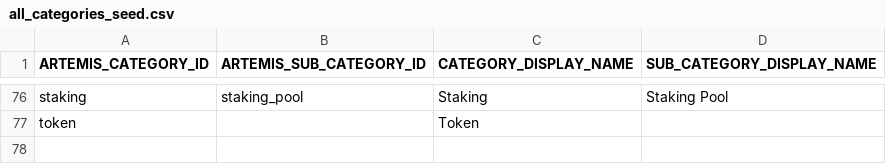
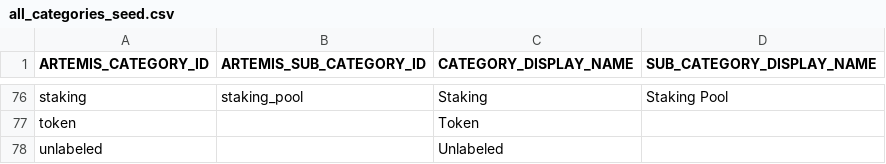
Before and after one commit to Artemis-xyz/dbt, a CSV file: seeds/all_categories_seed.csv, drawn as a sheet; only a part is shown, gaps mark what is left out; the diff names each change by its address in the sheet, - before the commit and + after, or states it on an @@ line.

Commit message:
Add unlabeled category to seed

```diff
--- a/seeds/all_categories_seed.csv
+++ b/seeds/all_categories_seed.csv
+row 78: unlabeled |  | Unlabeled
```
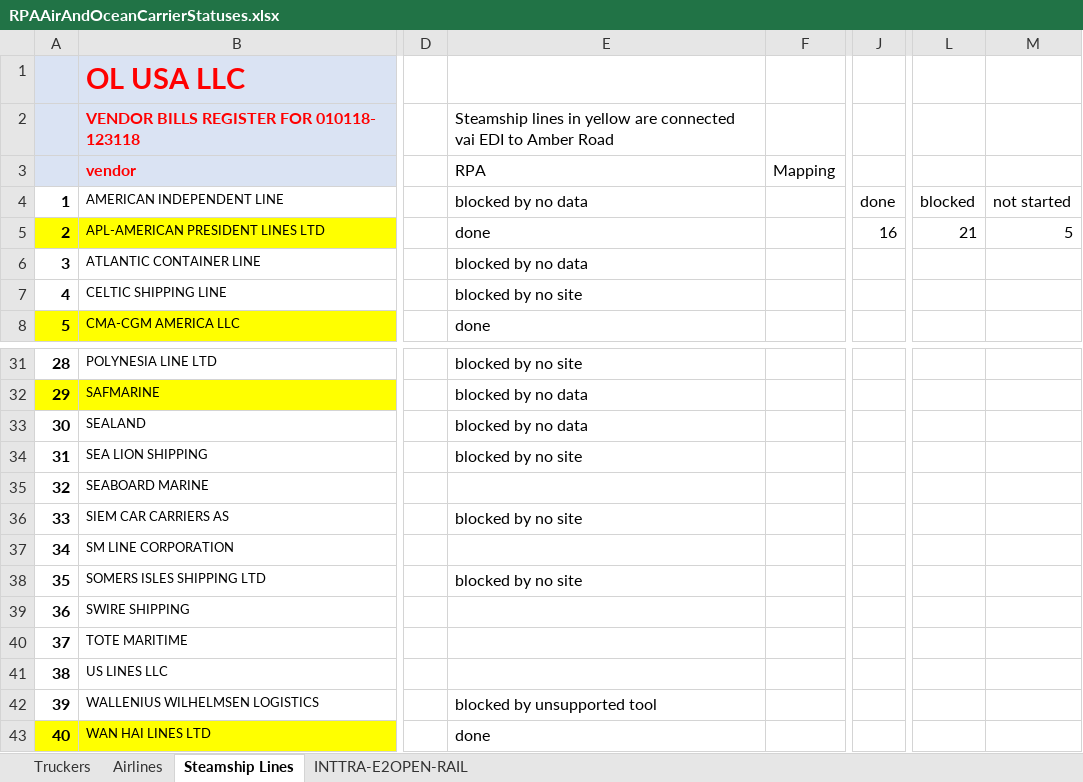
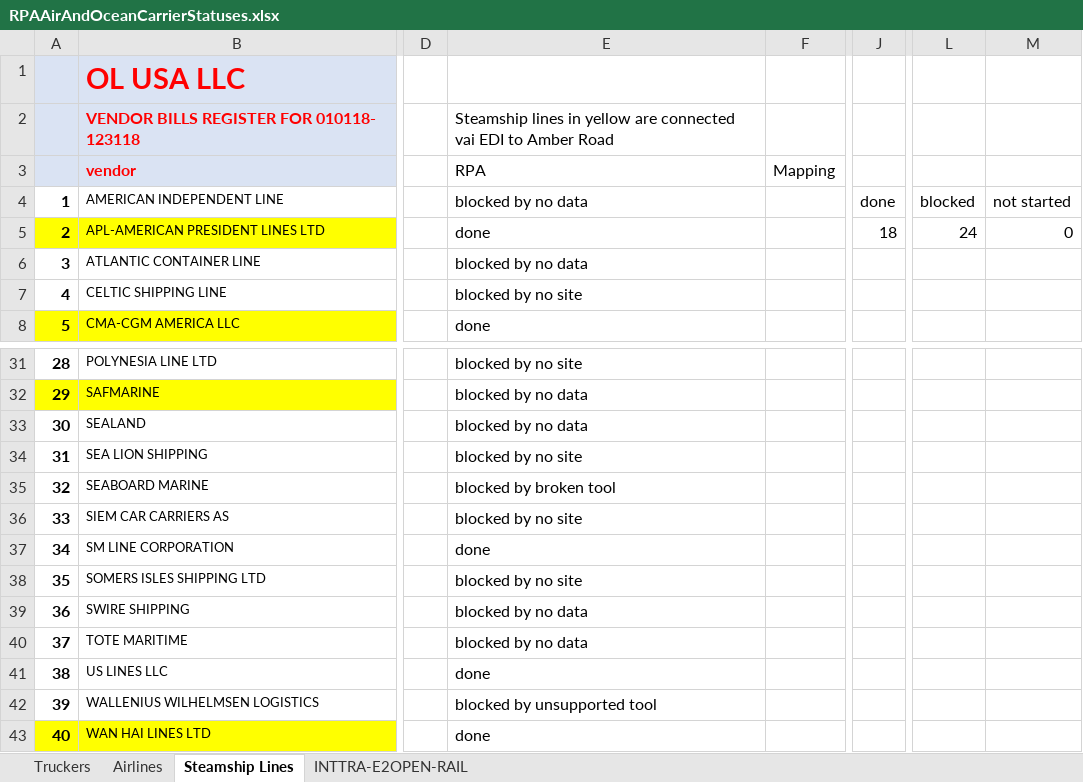
Before and after one commit to pvanausdeln/OceanCarrierRPA, an Excel workbook: RPAAirAndOceanCarrierStatuses.xlsx, sheet Steamship Lines, drawn as a sheet; only a part is shown, gaps mark what is left out; values as stored, in another font and other column widths than the file's, no borders; the diff names each change by its address in the sheet, - before the commit and + after, or states it on an @@ line.

Commit message:
status updates

```diff
--- a/RPAAirAndOceanCarrierStatuses.xlsx (sheet Steamship Lines)
+++ b/RPAAirAndOceanCarrierStatuses.xlsx (sheet Steamship Lines)
-J5: 16
+J5: 18
-L5: 21
+L5: 24
-M5: 5
+M5: 0
-E35: (empty)
+E35: blocked by broken tool
-E37: (empty)
+E37: done
-E39:E40: (empty)
+E39:E40: blocked by no data
-E41: (empty)
+E41: done
```
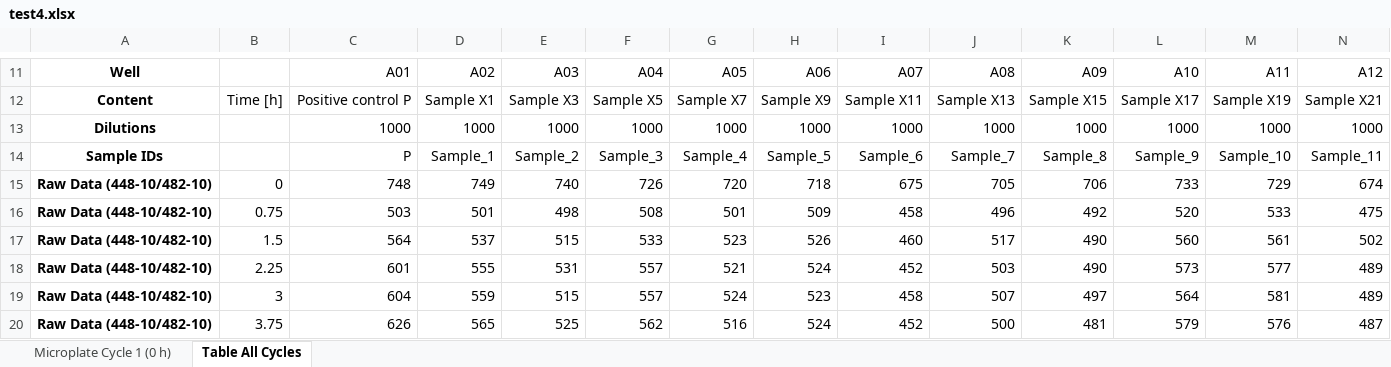
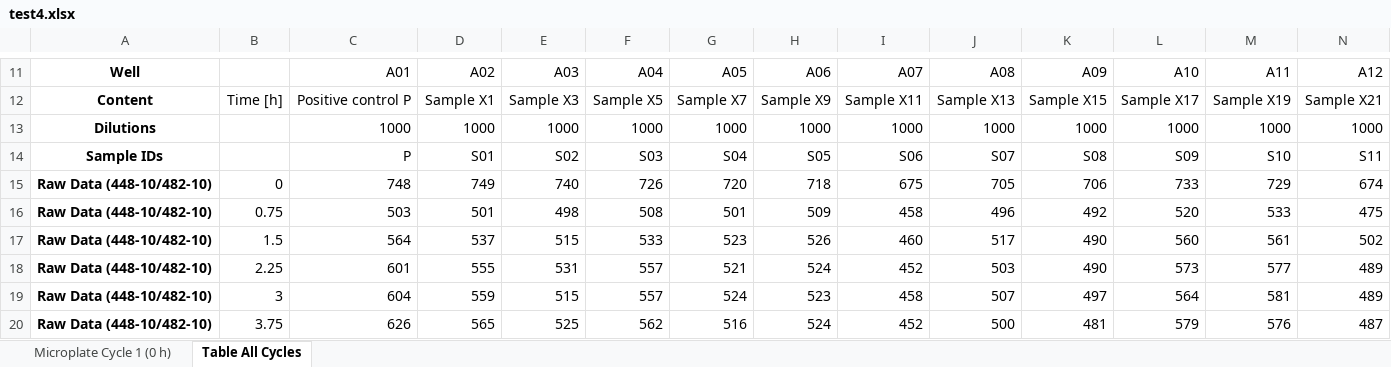
Before and after one commit to gage1145/quicR, an Excel workbook: inst/extdata/input_files/test4.xlsx, sheet Table All Cycles, drawn as a sheet; only a part is shown, gaps mark what is left out; values as stored, in another font and other column widths than the file's, no borders; removed rows and columns are numbered as before the commit, all else as after; rows hold the shown columns only; the diff names each change by its address in the sheet, - before the commit and + after, or states it on an @@ line.

```diff
--- a/inst/extdata/input_files/test4.xlsx (sheet Table All Cycles)
+++ b/inst/extdata/input_files/test4.xlsx (sheet Table All Cycles)
-row 14: Sample IDs |  | P | Sample_1 | Sample_2 | Sample_3 | Sample_4 | Sample_5 | Sample_6 | Sample_7 | Sample_8 | Sample_9 | Sample_10 | Sample_11
+row 14: Sample IDs |  | P | S01 | S02 | S03 | S04 | S05 | S06 | S07 | S08 | S09 | S10 | S11
```
Also changed, not shown: sheet Microplate Cycle 1 (0 h), 3 other files.
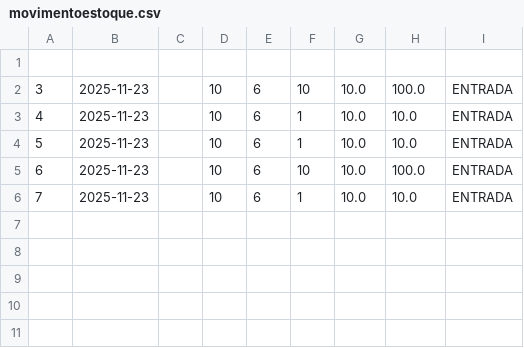
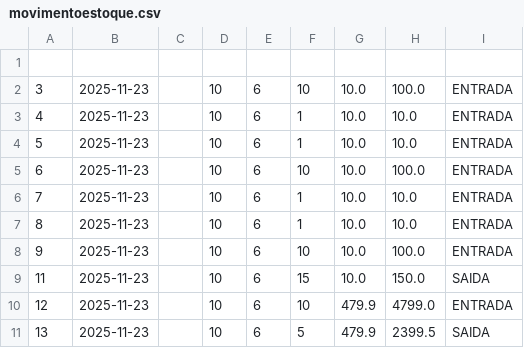
Before and after one commit to andreDalpra/FURB, a CSV file: 2025-2/POO/TrabalhoFinal/dados/movimentoestoque.csv, drawn as a sheet; the diff names each change by its address in the sheet, - before the commit and + after, or states it on an @@ line.

Commit message:
TRABALHO FINAL 1.13 - Telas finalizadas

```diff
--- a/2025-2/POO/TrabalhoFinal/dados/movimentoestoque.csv
+++ b/2025-2/POO/TrabalhoFinal/dados/movimentoestoque.csv
+row 7: 8 | 2025-11-23 |  | 10 | 6 | 1 | 10.0 | 10.0 | ENTRADA
+row 8: 9 | 2025-11-23 |  | 10 | 6 | 10 | 10.0 | 100.0 | ENTRADA
+row 9: 11 | 2025-11-23 |  | 10 | 6 | 15 | 10.0 | 150.0 | SAIDA
+row 10: 12 | 2025-11-23 |  | 10 | 6 | 10 | 479.9 | 4799.0 | ENTRADA
+row 11: 13 | 2025-11-23 |  | 10 | 6 | 5 | 479.9 | 2399.5 | SAIDA
```
Also changed, not shown: 10 other files.
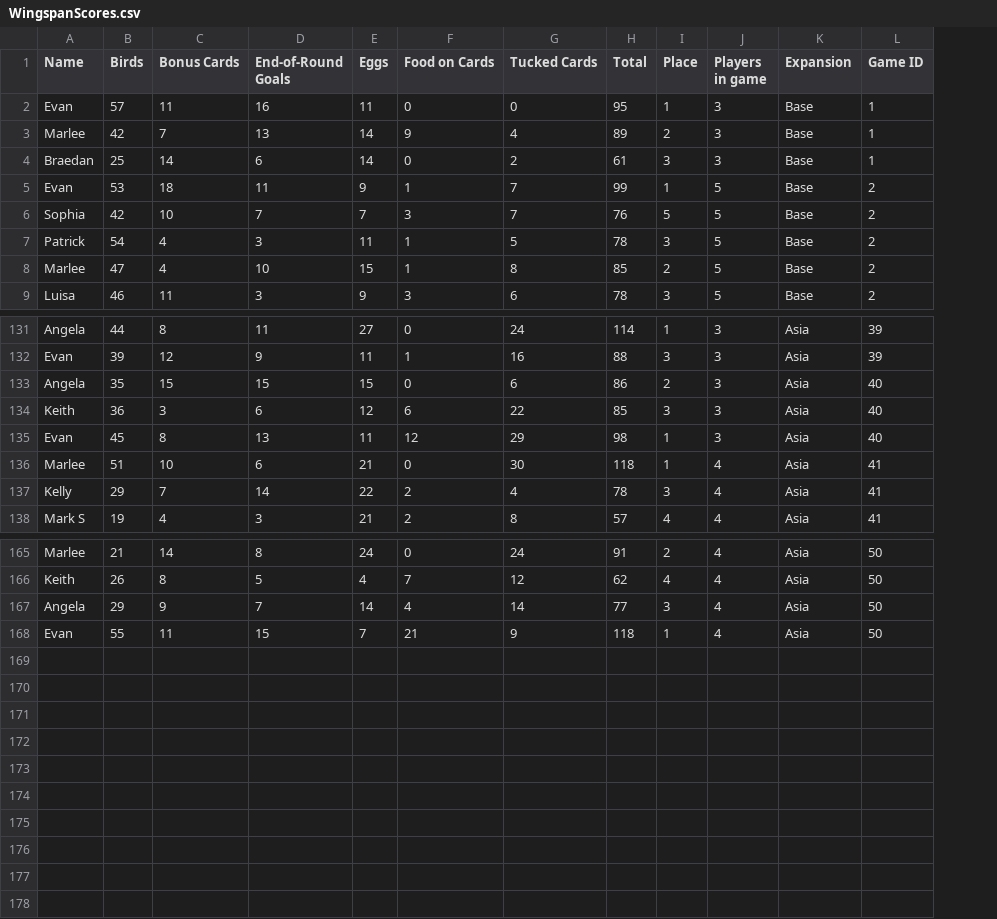
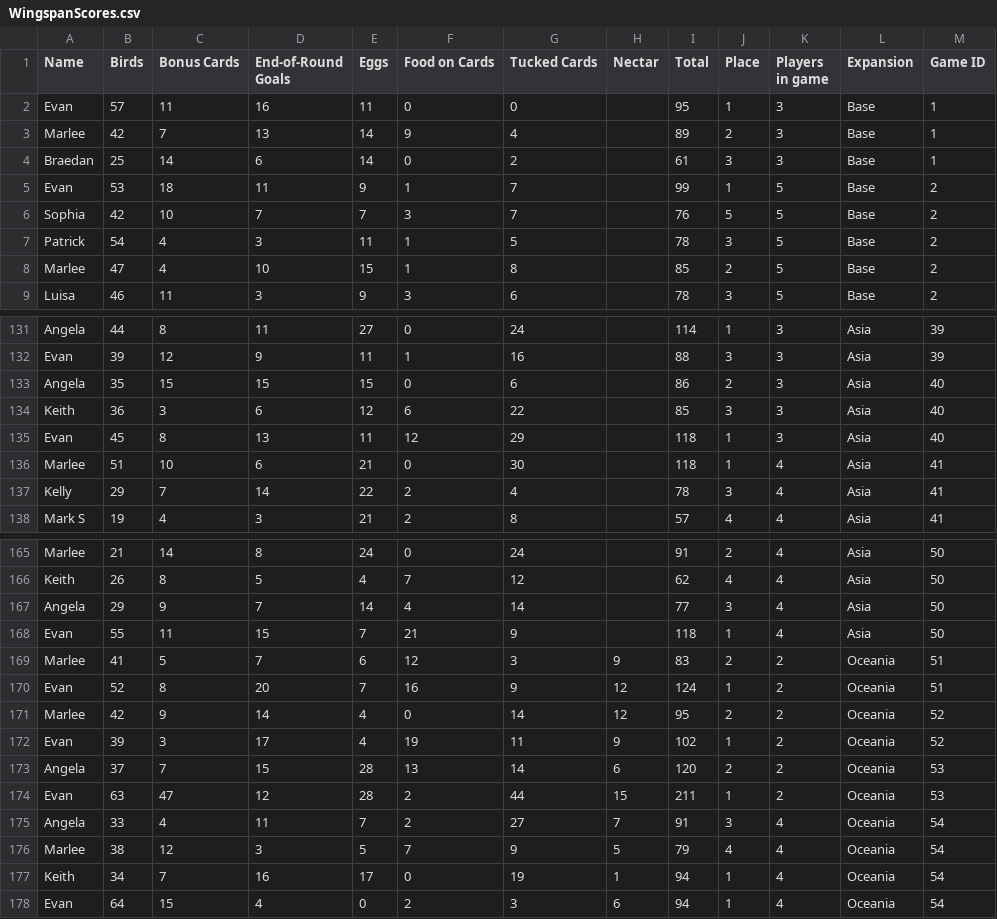
Before and after one commit to MagnusBane05/wingspanscores, a CSV file: api/WingspanScores.csv, drawn as a sheet; only a part is shown, gaps mark what is left out; addresses are those after the commit; the diff names each change by its address in the sheet, - before the commit and + after, or states it on an @@ line.

Commit message:
added support for nectar

```diff
--- a/api/WingspanScores.csv
+++ b/api/WingspanScores.csv
+column H (Nectar), empty
-I135 (Total): 98
+I135 (Total): 118
+row 169: Marlee | 41 | 5 | 7 | 6 | 12 | 3 | 9 | 83 | 2 | 2 | Oceania | 51
+row 170: Evan | 52 | 8 | 20 | 7 | 16 | 9 | 12 | 124 | 1 | 2 | Oceania | 51
+row 171: Marlee | 42 | 9 | 14 | 4 | 0 | 14 | 12 | 95 | 2 | 2 | Oceania | 52
+row 172: Evan | 39 | 3 | 17 | 4 | 19 | 11 | 9 | 102 | 1 | 2 | Oceania | 52
+row 173: Angela | 37 | 7 | 15 | 28 | 13 | 14 | 6 | 120 | 2 | 2 | Oceania | 53
+row 174: Evan | 63 | 47 | 12 | 28 | 2 | 44 | 15 | 211 | 1 | 2 | Oceania | 53
+row 175: Angela | 33 | 4 | 11 | 7 | 2 | 27 | 7 | 91 | 3 | 4 | Oceania | 54
+row 176: Marlee | 38 | 12 | 3 | 5 | 7 | 9 | 5 | 79 | 4 | 4 | Oceania | 54
+row 177: Keith | 34 | 7 | 16 | 17 | 0 | 19 | 1 | 94 | 1 | 4 | Oceania | 54
+row 178: Evan | 64 | 15 | 4 | 0 | 2 | 3 | 6 | 94 | 1 | 4 | Oceania | 54
```
Also changed, not shown: 3 other files.
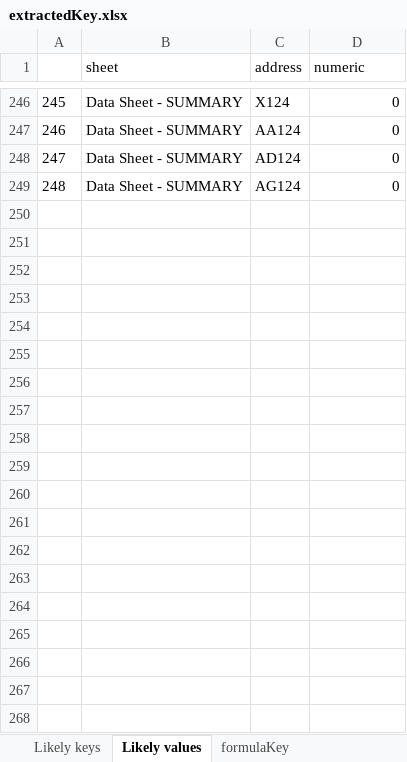
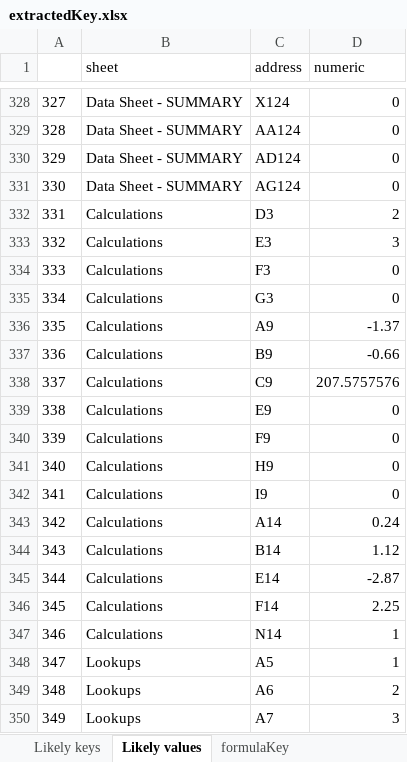
Before and after one commit to afstarke/tidalCulvert_datasheet, an Excel workbook: spreadsheets/extractedKey.xlsx, sheet Likely values, drawn as a sheet; only a part is shown, gaps mark what is left out; values as stored, in another font and other column widths than the file's, no borders; the diff covers the shown part only; the diff names each change by its address in the sheet, - before the commit and + after, or states it on an @@ line.

```diff
--- a/spreadsheets/extractedKey.xlsx (sheet Likely values)
+++ b/spreadsheets/extractedKey.xlsx (sheet Likely values)
@@ column A renumbered between rows 84 and 331 @@
+row 332: 331 | Calculations | D3 | 2
+row 333: 332 | Calculations | E3 | 3
+row 334: 333 | Calculations | F3 | 0
+row 335: 334 | Calculations | G3 | 0
+row 336: 335 | Calculations | A9 | -1.37
+row 337: 336 | Calculations | B9 | -0.66
+row 338: 337 | Calculations | C9 | 207.5757576
+row 339: 338 | Calculations | E9 | 0
+row 340: 339 | Calculations | F9 | 0
+row 341: 340 | Calculations | H9 | 0
+row 342: 341 | Calculations | I9 | 0
+row 343: 342 | Calculations | A14 | 0.24
+row 344: 343 | Calculations | B14 | 1.12
+row 345: 344 | Calculations | E14 | -2.87
+row 346: 345 | Calculations | F14 | 2.25
+row 347: 346 | Calculations | N14 | 1
+row 348: 347 | Lookups | A5 | 1
+row 349: 348 | Lookups | A6 | 2
+row 350: 349 | Lookups | A7 | 3
```
Also changed, not shown: 173 added rows elsewhere in this sheet, sheet Likely keys, sheet formulaKey, spreadsheets/extractedKey_WORKING.xlsx.
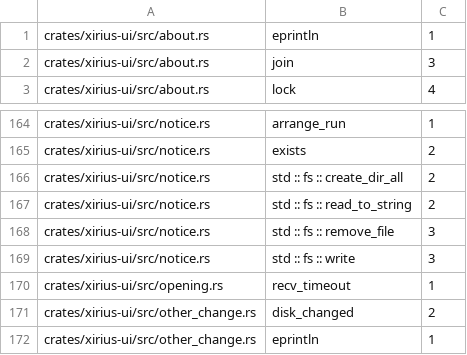
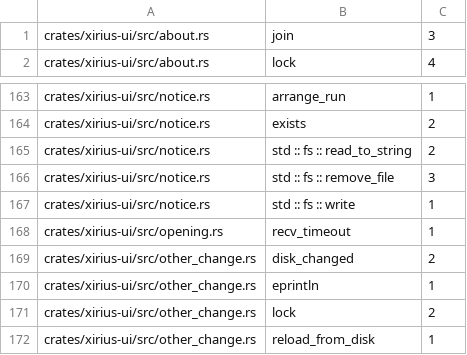
Before and after one commit to tekalu1/xirius, a TSV file: docs/ui-io-audit.tsv, drawn as a sheet; only a part is shown, gaps mark what is left out; the shorter side is filled out with more unchanged rows.

```diff
--- a/docs/ui-io-audit.tsv
+++ b/docs/ui-io-audit.tsv
@@ -1,2 +1 @@
-crates/xirius-ui/src/about.rs	eprintln	1
 crates/xirius-ui/src/about.rs	join	3
@@ -165,6 +164,5 @@ crates/xirius-ui/src/notice.rs	arrange_run	1
 crates/xirius-ui/src/notice.rs	exists	2
-crates/xirius-ui/src/notice.rs	std :: fs :: create_dir_all	2
 crates/xirius-ui/src/notice.rs	std :: fs :: read_to_string	2
 crates/xirius-ui/src/notice.rs	std :: fs :: remove_file	3
-crates/xirius-ui/src/notice.rs	std :: fs :: write	3
+crates/xirius-ui/src/notice.rs	std :: fs :: write	1
 crates/xirius-ui/src/opening.rs	recv_timeout	1
```
Also changed, not shown: 2 other files.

*TASK TO COMPLETE*
Your answer should hold only the lines from the one with "Before and after one commit to tekalu1/xirius, a" through the end of the listing above, both ends included, written out exactly.

*ANSWER TO THE PROBLEM*
Before and after one commit to tekalu1/xirius, a TSV file: docs/ui-io-audit.tsv, drawn as a sheet; only a part is shown, gaps mark what is left out; the shorter side is filled out with more unchanged rows.

```diff
--- a/docs/ui-io-audit.tsv
+++ b/docs/ui-io-audit.tsv
@@ -1,2 +1 @@
-crates/xirius-ui/src/about.rs	eprintln	1
 crates/xirius-ui/src/about.rs	join	3
@@ -165,6 +164,5 @@ crates/xirius-ui/src/notice.rs	arrange_run	1
 crates/xirius-ui/src/notice.rs	exists	2
-crates/xirius-ui/src/notice.rs	std :: fs :: create_dir_all	2
 crates/xirius-ui/src/notice.rs	std :: fs :: read_to_string	2
 crates/xirius-ui/src/notice.rs	std :: fs :: remove_file	3
-crates/xirius-ui/src/notice.rs	std :: fs :: write	3
+crates/xirius-ui/src/notice.rs	std :: fs :: write	1
 crates/xirius-ui/src/opening.rs	recv_timeout	1
```
Also changed, not shown: 2 other files.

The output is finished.